START Materials provided
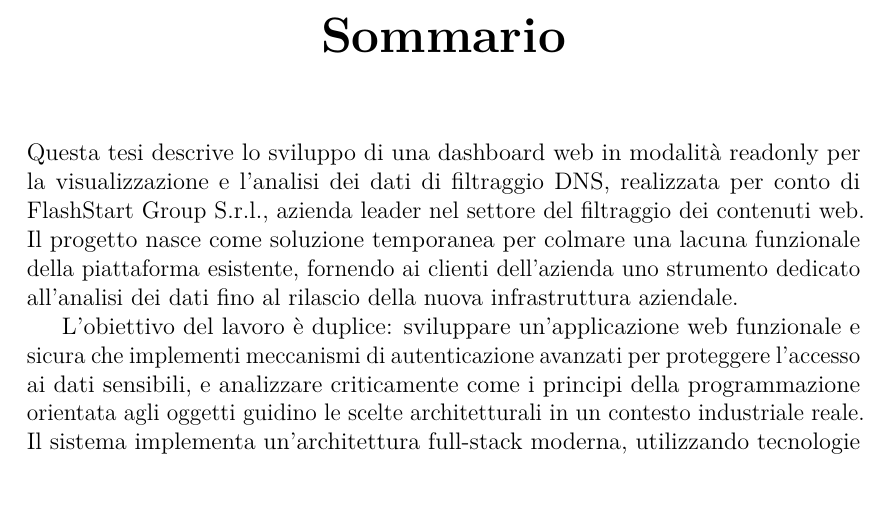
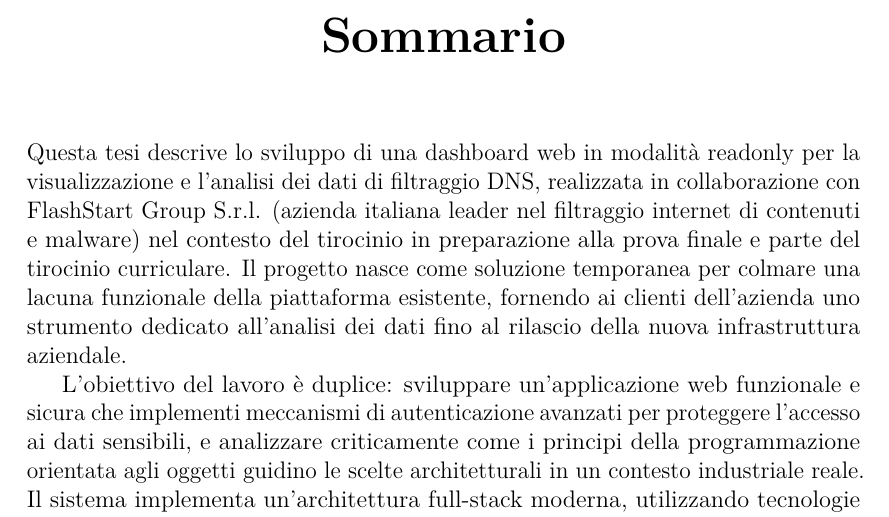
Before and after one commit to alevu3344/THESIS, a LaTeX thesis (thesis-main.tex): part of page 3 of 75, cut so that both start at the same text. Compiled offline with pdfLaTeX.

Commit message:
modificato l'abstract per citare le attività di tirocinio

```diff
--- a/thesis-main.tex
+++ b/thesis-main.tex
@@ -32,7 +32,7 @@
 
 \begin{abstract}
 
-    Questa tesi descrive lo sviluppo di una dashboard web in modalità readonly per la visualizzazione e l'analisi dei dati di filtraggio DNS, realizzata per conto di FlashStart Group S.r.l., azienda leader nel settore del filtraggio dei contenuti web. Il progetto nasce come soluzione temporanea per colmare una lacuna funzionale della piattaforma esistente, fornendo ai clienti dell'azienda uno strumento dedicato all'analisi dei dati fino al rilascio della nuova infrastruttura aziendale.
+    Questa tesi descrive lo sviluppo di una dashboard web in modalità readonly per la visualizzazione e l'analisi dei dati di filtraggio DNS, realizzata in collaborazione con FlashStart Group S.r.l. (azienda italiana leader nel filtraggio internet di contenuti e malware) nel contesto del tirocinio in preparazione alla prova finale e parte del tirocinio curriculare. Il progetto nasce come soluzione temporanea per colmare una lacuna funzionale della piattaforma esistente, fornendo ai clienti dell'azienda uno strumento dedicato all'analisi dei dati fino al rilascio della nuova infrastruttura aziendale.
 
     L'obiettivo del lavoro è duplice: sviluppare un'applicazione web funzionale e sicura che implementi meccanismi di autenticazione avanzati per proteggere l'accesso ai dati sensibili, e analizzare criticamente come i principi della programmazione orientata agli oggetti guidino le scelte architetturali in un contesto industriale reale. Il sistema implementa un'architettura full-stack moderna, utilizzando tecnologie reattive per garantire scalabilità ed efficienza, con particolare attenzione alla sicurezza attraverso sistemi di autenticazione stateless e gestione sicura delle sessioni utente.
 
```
END Materials provided
Your objective
Collect from the data above every line that includes "thesis".

Answer section
Before and after one commit to alevu3344/THESIS, a LaTeX thesis (thesis-main.tex): part of page 3 of 75, cut so that both start at the same text. Compiled offline with pdfLaTeX.
--- a/thesis-main.tex
+++ b/thesis-main.tex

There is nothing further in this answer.